Ambulances moved back and forth to transfer casualties from near Bani Walid, as NTC fighters grabbed crates of rocket-propelled grenades and mortars and raced to the front.
And in Teassain, 90km east of Sirte, witnesses told the Reuters news agency they saw heavy rocket exchanges between NTC forces and Gaddafi loyalists.
Kenshil told Al Jazeera earlier on Friday: “I think we are very close. We are pushing further and we hope we can take the city without further fighting.
“But from our experience, they [pro-Gaddafi troops] are fighters – very professional, from different parts of Libya and also mercenaries … once we engage with them they throw down their weapons. There are snipers who shoot at the troops and at civilians,” he said.
“We’ve entered the area from the east, north and south. The deadline is finished. They [pro-Gaddafi troops] finished it.”
Gaddafi’s own location has been a mystery since Tripoli fell to opposition fighters on August 23 after a six-month civil war.
‘Worst case scenario’
Gaddafi insisted in a defiant audio message broadcast on Thursday that he was still in Libya to lead the fight against what he called the”rats” and “stray dogs” who had taken over Tripoli.

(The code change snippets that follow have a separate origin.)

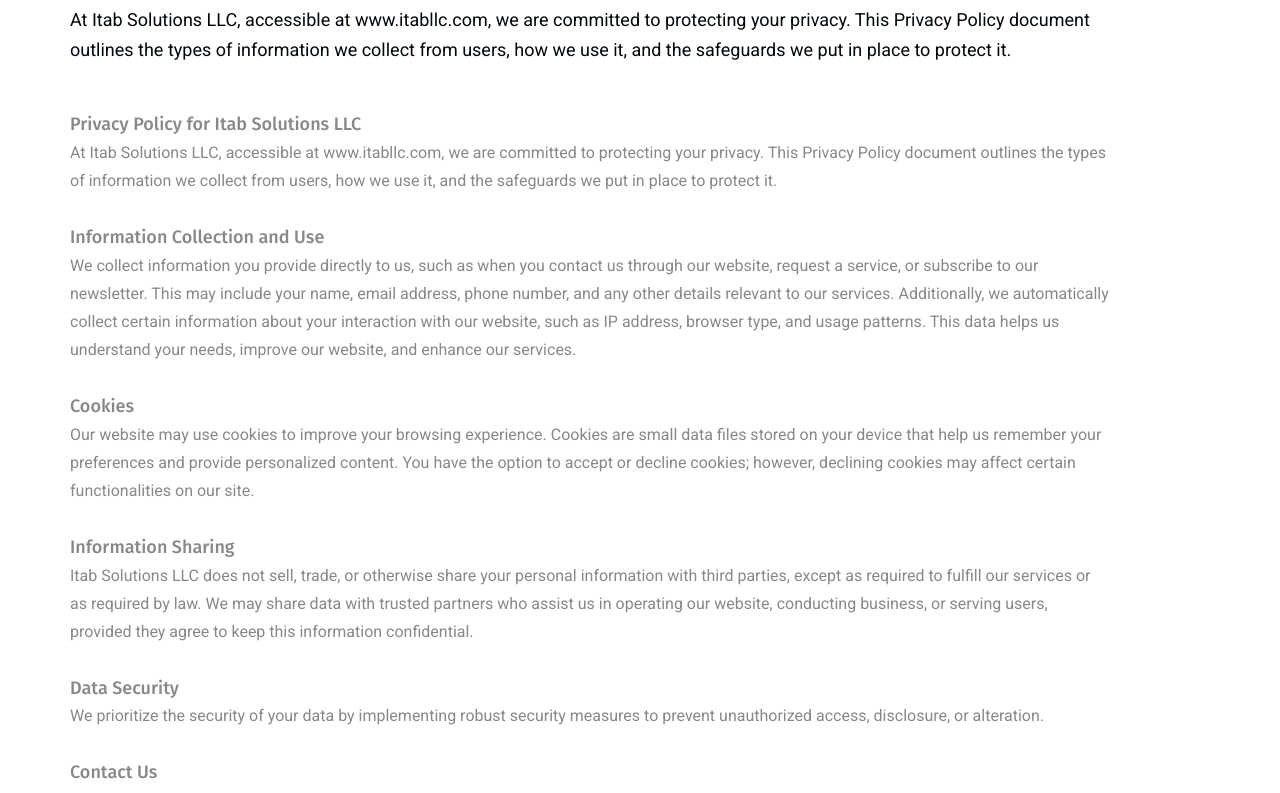
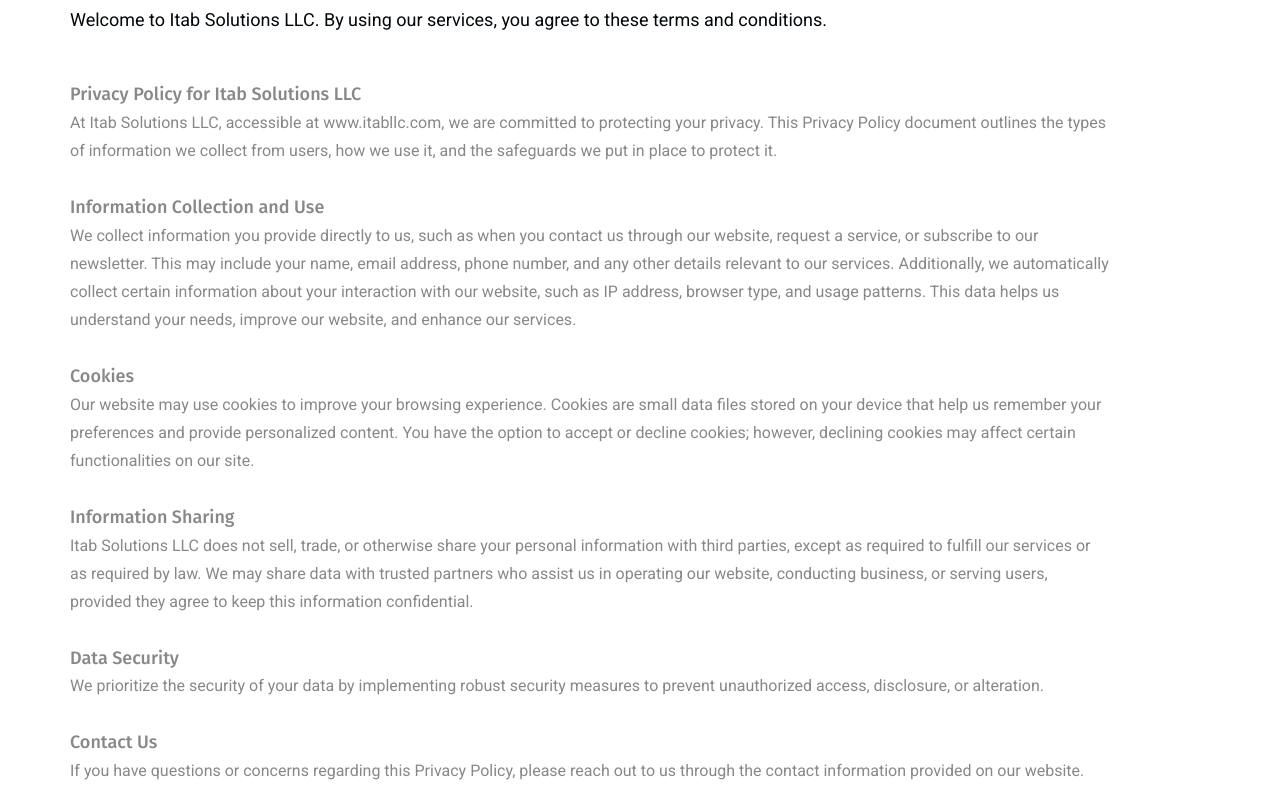
Before and after one commit to Syed2024-1/IT-Firm, a plain HTML site: page terms-and-condition.html in a window 1280 px wide. Shown: the part 667-1460 px from the top of the page. Drawn offline with Linux system fonts and the light colour scheme.

Commit message:
Update terms-and-condition.html

```diff
--- a/terms-and-condition.html
+++ b/terms-and-condition.html
@@ -219,11 +219,7 @@
 						<div class="about-one_content-inner">
 							<div class="sec-title">
 								<h2 class="sec-title_heading">Terms & Conditions</h2>
-								<div class="sec-title_text">At Itab Solutions LLC, accessible at www.itabllc.com, we are
-									committed to protecting
-									your privacy. This Privacy Policy document outlines the types of information we
-									collect
-									from users, how we use it, and the safeguards we put in place to protect it.</div>
+								<div class="sec-title_text">Welcome to Itab Solutions LLC. By using our services, you agree to these terms and conditions.</div>
 							</div>
 							<!-- Paragraph -->
 
```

But four of his senior officials, including his air-force commander and a general in charge of his forces in the south, were among a new group of Libyans who have fled to neighbouring Niger, according to officials in Niger.
General Ali Kana, the southern commander, and Ali Sharifal-Rifi, the air force chief, were among 14 Libyans who arrived in the northern Niger town of Agadez on Thursday after crossing the border in a convoy of four-wheel drive vehicles, they said.
A Reuters reporter in Agadez said the four senior men were staying at the luxury Etoile du Tenere hotel, said to be owned by Gaddafi, who stayed there during a Muslim holiday in 2007.
Niger, under pressure from Western powers and Libya’s new rulers to hand over former Gaddafi officials suspected of human-rights abuses, said it would respect its commitments to the ICC if Gaddafi or his sons entered the country.
“We are signatories of the [Hague-based International Criminal Court, or ICC] Rome Statute so they know what they are exposed to if they come,” Massaoudou Hassoumi, the head of President Mahamadou Issoufou’s cabinet, said.
He said the latest arrivals were “under control” in Agadez, through which the head of Gaddafi’s security brigades, Mansour Dhao, passed earlier this week en route to Niger’s capital, Niamey.
“We are taking them in on humanitarian grounds. No one has told us that these are wanted people,” Hassoumi said.
Niger, which only this year returned to civilian rule and is fighting al-Qaeda-linked groups in its desert north, fears the Libya conflict might spill over, Hassoumi said.
“We have prepared for a worst-case scenario, for example if Bani Walid and Sirte were to fall by force, it could cause a massive stampede of armed groups into Niger,” he said.